The Government’s first step towards incentivizing start-ups is the tax reform. Personally, I believe this is a great method of attracting angel investors. The tax incentive will be a 20% non-refundable tax offset on investment capped at $200,00 per investor, per year, and a 10 year capital gains tax exemption for investments held for three years.  This is a great step in the right direction, but what really creates an ‘era of innovation’?

To first analyse this, I’ve decided to look at one of the most successful start-ups ecosystems in the world: Silicon Valley. The Valley’s prosperity and success was based on several factors: state of the art Universities with great funding, a large amount of venture capital, and a consistent amount of Government spending within the area. Silicon Valley had an enormous competitive advantage for start-ups than almost any area in the world. Great minds, plentiful and willing angel investors, and Government expenditure attracted start-ups to utilise the new research developed across America. 
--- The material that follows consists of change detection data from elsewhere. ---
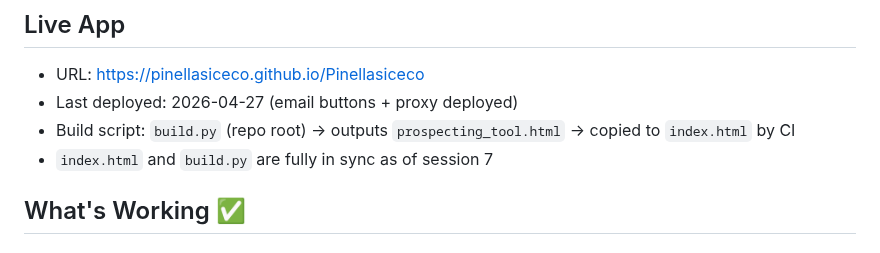
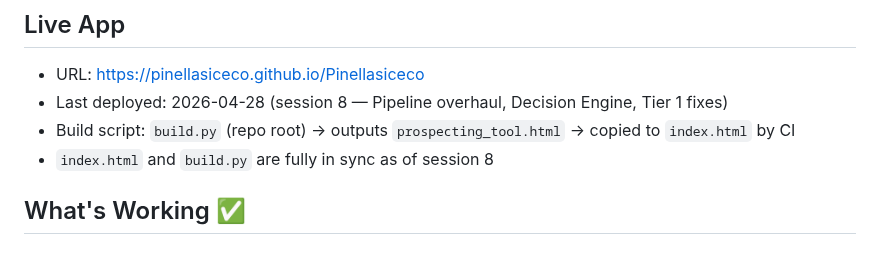
Before and after one commit to pinellasiceco/Pinellasiceco, a Markdown page: APP_STATUS.md, the part around the change. Drawn GitHub-style.

Commit message:
Update APP_STATUS.md — deployed date and sync status for session 8
https://claude.ai/code/session_01KjBRWLYFFhmWzybRygTzfH

```diff
--- a/APP_STATUS.md
+++ b/APP_STATUS.md
@@ -3,9 +3,9 @@
 
 ## Live App
 - URL: https://pinellasiceco.github.io/Pinellasiceco
-- Last deployed: 2026-04-27 (email buttons + proxy deployed)
+- Last deployed: 2026-04-28 (session 8 — Pipeline overhaul, Decision Engine, Tier 1 fixes)
 - Build script: `build.py` (repo root) → outputs `prospecting_tool.html` → copied to `index.html` by CI
-- `index.html` and `build.py` are fully in sync as of session 7
+- `index.html` and `build.py` are fully in sync as of session 8
 
 ## What's Working ✅
 
```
I am not advocating for Australia to replicate Silicon Valley, rather, I am advocating for Australia to continue to develop a competitive advantage for investment and innovation. Moving to the United States or Europe should never be a pre-requisite for a successful Australian start-up. We should look inwards to develop a competitive advantage. Consistent investment in education and technology are key staples to developing a similar environment to Silicon Valley. 

Australia is a resource based economy; the majority of our exports are resources. We’ve enjoyed a high standard of living, and an extremely powerful economy proportionate to our population. China’s high demand for resources has allowed us to have a very cruisy ride through the GFC but our ride might begin to have some bumps.

An important but scarcely used statistic is economic complexity. Economic complexity is the measure of production characteristics, essentially demonstrating how complex and versatile our exports are. Counties with a high-level of economic complexity are not immune to recession or lulls in the economy but they are not entirely pinned to the success of a few countries. Australia ranks 71st in economic complexity, ranking as one of the lowest OECD countries in this list. We need to change. Fast. 

Innovation is a great way to increase the diversity of our exports. We are already seeing Australian start-ups like Atlassian change the global perception of Australian start-ups, and if the Australian Government is able to efficiently respond and facilitate investment and creation, we might see an insurgence of successful Australian start-ups.  

The Turnbull Government is on the right track, but we need consistent effort put into developing a competitive advantage. The movement towards an ‘innovation era’ cannot simply be empty rhetoric or PR tool to use for an election.